## What you should do
Set down the entries again word for word, without any of the images.
(Data under study begins)
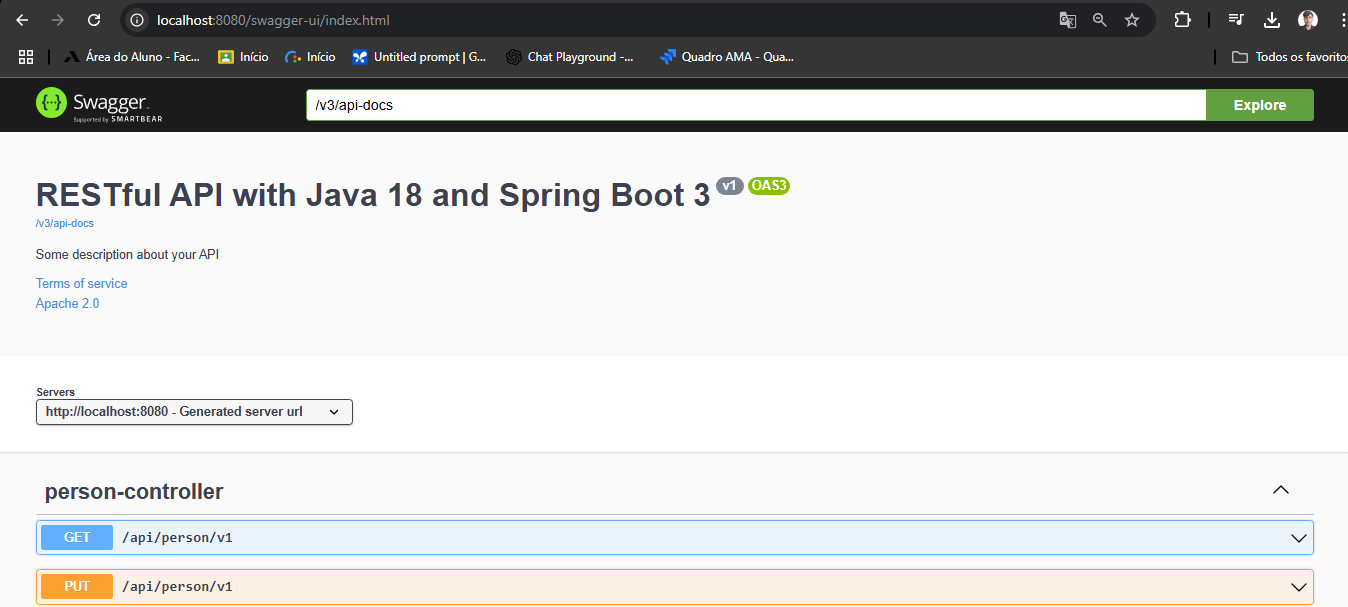
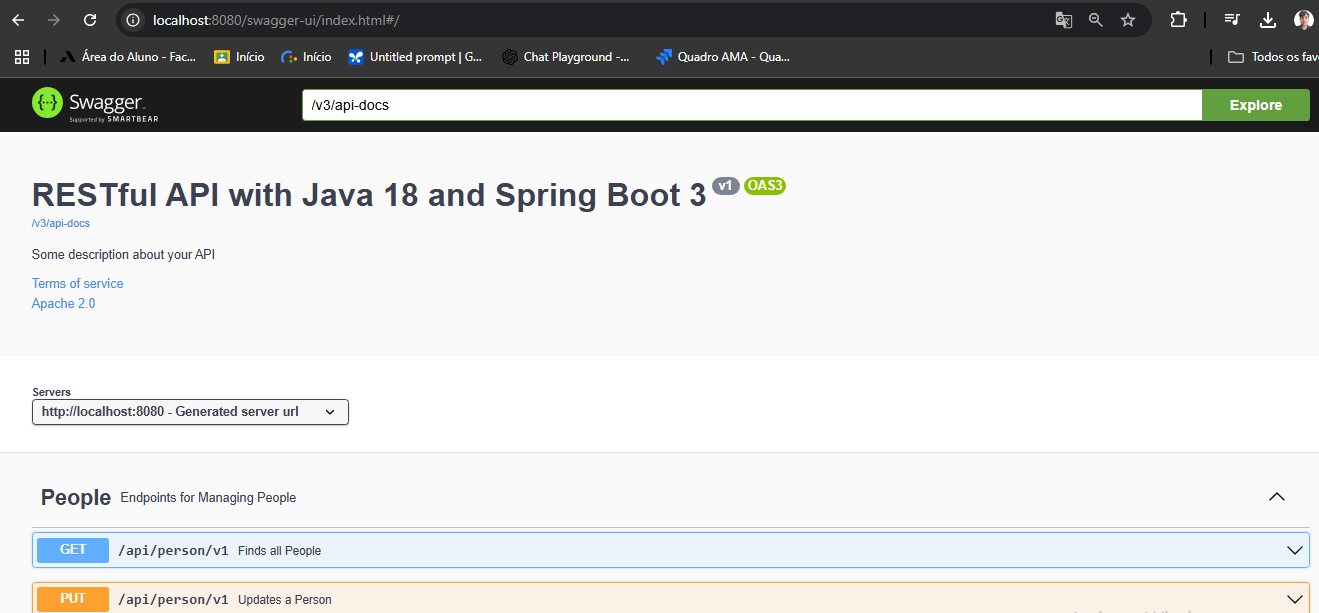
Feat: Adicionando customizacoes do swagger a personController

diff --git a/13_ContentNegotiation/rest-with-spring-boot-and-java-erudio13/src/main/java/br/com/erudio/controllers/PersonController.java b/13_ContentNegotiation/rest-with-spring-boot-and-java-erudio13/src/main/java/br/com/erudio/controllers/PersonController.java
@@ -16,49 +16,114 @@ import org.springframework.web.bind.annotation.RestController;
 import br.com.erudio.data.vo.v1.PersonVO;
 import br.com.erudio.services.PersonServices;
 import br.com.erudio.util.MediaType;
+import io.swagger.v3.oas.annotations.Operation;
+import io.swagger.v3.oas.annotations.media.ArraySchema;
+import io.swagger.v3.oas.annotations.media.Content;
+import io.swagger.v3.oas.annotations.media.Schema;
+import io.swagger.v3.oas.annotations.responses.ApiResponse;
+import io.swagger.v3.oas.annotations.tags.Tag;
 
 @RestController
 @RequestMapping("/api/person/v1")
+@Tag(name = "People", description = "Endpoints for Managing People")
 public class PersonController {
 	
 	@Autowired
 	private PersonServices service;
 	
-	@GetMapping(produces = { MediaType.APPLICATION_JSON,
-			MediaType.APPLICATION_XML,
-			MediaType.APPLICATION_YML 
-			})
+	@GetMapping(
+		produces = { MediaType.APPLICATION_JSON, MediaType.APPLICATION_XML, MediaType.APPLICATION_YML })
+	@Operation(summary = "Finds all People", description = "Finds all People",
+		tags = {"People"},
+		responses = {
+			@ApiResponse(description = "Success", responseCode = "200",
+				content = {
+					@Content(
+						mediaType = "application/json",
+						array = @ArraySchema(schema = @Schema(implementation = PersonVO.class))
+					)
+				}),
+			@ApiResponse(description = "Bad Request", responseCode = "400", content = @Content),
+			@ApiResponse(description = "Unauthorized", responseCode = "401", content = @Content),
+			@ApiResponse(description = "Not Found", responseCode = "404", content = @Content),
+			@ApiResponse(description = "Internal Error", responseCode = "500", content = @Content),
+		}
+	)
 	public List<PersonVO> findAll() {
 		return service.findAll();
 	}
 	
 	@GetMapping(value = "/{id}",
-		produces = { MediaType.APPLICATION_JSON, MediaType.APPLICATION_XML,
-				MediaType.APPLICATION_YML  })
+		produces = { MediaType.APPLICATION_JSON, MediaType.APPLICATION_XML, MediaType.APPLICATION_YML  })
+	@Operation(summary = "Finds a Person", description = "Finds a Person",
+		tags = {"People"},
+		responses = {
+			@ApiResponse(description = "Success", responseCode = "200",
+				content = @Content(schema = @Schema(implementation = PersonVO.class))
+			),
+			@ApiResponse(description = "No Content", responseCode = "204", content = @Content),
+			@ApiResponse(description = "Bad Request", responseCode = "400", content = @Content),
+			@ApiResponse(description = "Unauthorized", responseCode = "401", content = @Content),
+			@ApiResponse(description = "Not Found", responseCode = "404", content = @Content),
+			@ApiResponse(description = "Internal Error", responseCode = "500", content = @Content),
+		}
+	)
 	public PersonVO findById(@PathVariable(value = "id") Long id) {
 		return service.findById(id);
 	}
 	
 	@PostMapping(
-		consumes = { MediaType.APPLICATION_JSON, MediaType.APPLICATION_XML,
-				MediaType.APPLICATION_YML  },
-		produces = { MediaType.APPLICATION_JSON, MediaType.APPLICATION_XML,
-				MediaType.APPLICATION_YML  })
+		consumes = { MediaType.APPLICATION_JSON, MediaType.APPLICATION_XML, MediaType.APPLICATION_YML  },
+		produces = { MediaType.APPLICATION_JSON, MediaType.APPLICATION_XML, MediaType.APPLICATION_YML  })
+	@Operation(summary = "Adds a new Person",
+		description = "Adds a new Person by passing in a JSON, XML or YML representation of the person!",
+		tags = {"People"},
+		responses = {
+			@ApiResponse(description = "Success", responseCode = "200",
+				content = @Content(schema = @Schema(implementation = PersonVO.class))
+			),
+			@ApiResponse(description = "Bad Request", responseCode = "400", content = @Content),
+			@ApiResponse(description = "Unauthorized", responseCode = "401", content = @Content),
+			@ApiResponse(description = "Internal Error", responseCode = "500", content = @Content),
+		}
+	)
 	public PersonVO create(@RequestBody PersonVO person) {
 		return service.create(person);
 	}
 	
 	@PutMapping(
-		consumes = { MediaType.APPLICATION_JSON, MediaType.APPLICATION_XML,
-				MediaType.APPLICATION_YML  },
-		produces = { MediaType.APPLICATION_JSON, MediaType.APPLICATION_XML,
-				MediaType.APPLICATION_YML  })
+		consumes = { MediaType.APPLICATION_JSON, MediaType.APPLICATION_XML, MediaType.APPLICATION_YML  },
+		produces = { MediaType.APPLICATION_JSON, MediaType.APPLICATION_XML, MediaType.APPLICATION_YML  })
+	@Operation(summary = "Updates a Person",
+		description = "Updates a Person by passing in a JSON, XML or YML representation of the person!",
+		tags = {"People"},
+		responses = {
+			@ApiResponse(description = "Updated", responseCode = "200",
+				content = @Content(schema = @Schema(implementation = PersonVO.class))
+			),
+			@ApiResponse(description = "Bad Request", responseCode = "400", content = @Content),
+			@ApiResponse(description = "Unauthorized", responseCode = "401", content = @Content),
+			@ApiResponse(description = "Not Found", responseCode = "404", content = @Content),
+			@ApiResponse(description = "Internal Error", responseCode = "500", content = @Content),
+		}
+	)
 	public PersonVO update(@RequestBody PersonVO person) {
 		return service.update(person);
 	}
 	
 	
 	@DeleteMapping(value = "/{id}")
+	@Operation(summary = "Deletes a Person",
+		description = "Deletes a Person by passing in a JSON, XML or YML representation of the person!",
+		tags = {"People"},
+		responses = {
+			@ApiResponse(description = "No Content", responseCode = "204", content = @Content),
+			@ApiResponse(description = "Bad Request", responseCode = "400", content = @Content),
+			@ApiResponse(description = "Unauthorized", responseCode = "401", content = @Content),
+			@ApiResponse(description = "Not Found", responseCode = "404", content = @Content),
+			@ApiResponse(description = "Internal Error", responseCode = "500", content = @Content),
+		}
+	)
 	public ResponseEntity<?> delete(@PathVariable(value = "id") Long id) {
 		service.delete(id);
 		return ResponseEntity.noContent().build();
(Data under study ends)
## Reply
Feat: Adicionando customizacoes do swagger a personController

diff --git a/13_ContentNegotiation/rest-with-spring-boot-and-java-erudio13/src/main/java/br/com/erudio/controllers/PersonController.java b/13_ContentNegotiation/rest-with-spring-boot-and-java-erudio13/src/main/java/br/com/erudio/controllers/PersonController.java
@@ -16,49 +16,114 @@ import org.springframework.web.bind.annotation.RestController;
 import br.com.erudio.data.vo.v1.PersonVO;
 import br.com.erudio.services.PersonServices;
 import br.com.erudio.util.MediaType;
+import io.swagger.v3.oas.annotations.Operation;
+import io.swagger.v3.oas.annotations.media.ArraySchema;
+import io.swagger.v3.oas.annotations.media.Content;
+import io.swagger.v3.oas.annotations.media.Schema;
+import io.swagger.v3.oas.annotations.responses.ApiResponse;
+import io.swagger.v3.oas.annotations.tags.Tag;
 
 @RestController
 @RequestMapping("/api/person/v1")
+@Tag(name = "People", description = "Endpoints for Managing People")
 public class PersonController {
 	
 	@Autowired
 	private PersonServices service;
 	
-	@GetMapping(produces = { MediaType.APPLICATION_JSON,
-			MediaType.APPLICATION_XML,
-			MediaType.APPLICATION_YML 
-			})
+	@GetMapping(
+		produces = { MediaType.APPLICATION_JSON, MediaType.APPLICATION_XML, MediaType.APPLICATION_YML })
+	@Operation(summary = "Finds all People", description = "Finds all People",
+		tags = {"People"},
+		responses = {
+			@ApiResponse(description = "Success", responseCode = "200",
+				content = {
+					@Content(
+						mediaType = "application/json",
+						array = @ArraySchema(schema = @Schema(implementation = PersonVO.class))
+					)
+				}),
+			@ApiResponse(description = "Bad Request", responseCode = "400", content = @Content),
+			@ApiResponse(description = "Unauthorized", responseCode = "401", content = @Content),
+			@ApiResponse(description = "Not Found", responseCode = "404", content = @Content),
+			@ApiResponse(description = "Internal Error", responseCode = "500", content = @Content),
+		}
+	)
 	public List<PersonVO> findAll() {
 		return service.findAll();
 	}
 	
 	@GetMapping(value = "/{id}",
-		produces = { MediaType.APPLICATION_JSON, MediaType.APPLICATION_XML,
-				MediaType.APPLICATION_YML  })
+		produces = { MediaType.APPLICATION_JSON, MediaType.APPLICATION_XML, MediaType.APPLICATION_YML  })
+	@Operation(summary = "Finds a Person", description = "Finds a Person",
+		tags = {"People"},
+		responses = {
+			@ApiResponse(description = "Success", responseCode = "200",
+				content = @Content(schema = @Schema(implementation = PersonVO.class))
+			),
+			@ApiResponse(description = "No Content", responseCode = "204", content = @Content),
+			@ApiResponse(description = "Bad Request", responseCode = "400", content = @Content),
+			@ApiResponse(description = "Unauthorized", responseCode = "401", content = @Content),
+			@ApiResponse(description = "Not Found", responseCode = "404", content = @Content),
+			@ApiResponse(description = "Internal Error", responseCode = "500", content = @Content),
+		}
+	)
 	public PersonVO findById(@PathVariable(value = "id") Long id) {
 		return service.findById(id);
 	}
 	
 	@PostMapping(
-		consumes = { MediaType.APPLICATION_JSON, MediaType.APPLICATION_XML,
-				MediaType.APPLICATION_YML  },
-		produces = { MediaType.APPLICATION_JSON, MediaType.APPLICATION_XML,
-				MediaType.APPLICATION_YML  })
+		consumes = { MediaType.APPLICATION_JSON, MediaType.APPLICATION_XML, MediaType.APPLICATION_YML  },
+		produces = { MediaType.APPLICATION_JSON, MediaType.APPLICATION_XML, MediaType.APPLICATION_YML  })
+	@Operation(summary = "Adds a new Person",
+		description = "Adds a new Person by passing in a JSON, XML or YML representation of the person!",
+		tags = {"People"},
+		responses = {
+			@ApiResponse(description = "Success", responseCode = "200",
+				content = @Content(schema = @Schema(implementation = PersonVO.class))
+			),
+			@ApiResponse(description = "Bad Request", responseCode = "400", content = @Content),
+			@ApiResponse(description = "Unauthorized", responseCode = "401", content = @Content),
+			@ApiResponse(description = "Internal Error", responseCode = "500", content = @Content),
+		}
+	)
 	public PersonVO create(@RequestBody PersonVO person) {
 		return service.create(person);
 	}
 	
 	@PutMapping(
-		consumes = { MediaType.APPLICATION_JSON, MediaType.APPLICATION_XML,
-				MediaType.APPLICATION_YML  },
-		produces = { MediaType.APPLICATION_JSON, MediaType.APPLICATION_XML,
-				MediaType.APPLICATION_YML  })
+		consumes = { MediaType.APPLICATION_JSON, MediaType.APPLICATION_XML, MediaType.APPLICATION_YML  },
+		produces = { MediaType.APPLICATION_JSON, MediaType.APPLICATION_XML, MediaType.APPLICATION_YML  })
+	@Operation(summary = "Updates a Person",
+		description = "Updates a Person by passing in a JSON, XML or YML representation of the person!",
+		tags = {"People"},
+		responses = {
+			@ApiResponse(description = "Updated", responseCode = "200",
+				content = @Content(schema = @Schema(implementation = PersonVO.class))
+			),
+			@ApiResponse(description = "Bad Request", responseCode = "400", content = @Content),
+			@ApiResponse(description = "Unauthorized", responseCode = "401", content = @Content),
+			@ApiResponse(description = "Not Found", responseCode = "404", content = @Content),
+			@ApiResponse(description = "Internal Error", responseCode = "500", content = @Content),
+		}
+	)
 	public PersonVO update(@RequestBody PersonVO person) {
 		return service.update(person);
 	}
 	
 	
 	@DeleteMapping(value = "/{id}")
+	@Operation(summary = "Deletes a Person",
+		description = "Deletes a Person by passing in a JSON, XML or YML representation of the person!",
+		tags = {"People"},
+		responses = {
+			@ApiResponse(description = "No Content", responseCode = "204", content = @Content),
+			@ApiResponse(description = "Bad Request", responseCode = "400", content = @Content),
+			@ApiResponse(description = "Unauthorized", responseCode = "401", content = @Content),
+			@ApiResponse(description = "Not Found", responseCode = "404", content = @Content),
+			@ApiResponse(description = "Internal Error", responseCode = "500", content = @Content),
+		}
+	)
 	public ResponseEntity<?> delete(@PathVariable(value = "id") Long id) {
 		service.delete(id);
 		return ResponseEntity.noContent().build();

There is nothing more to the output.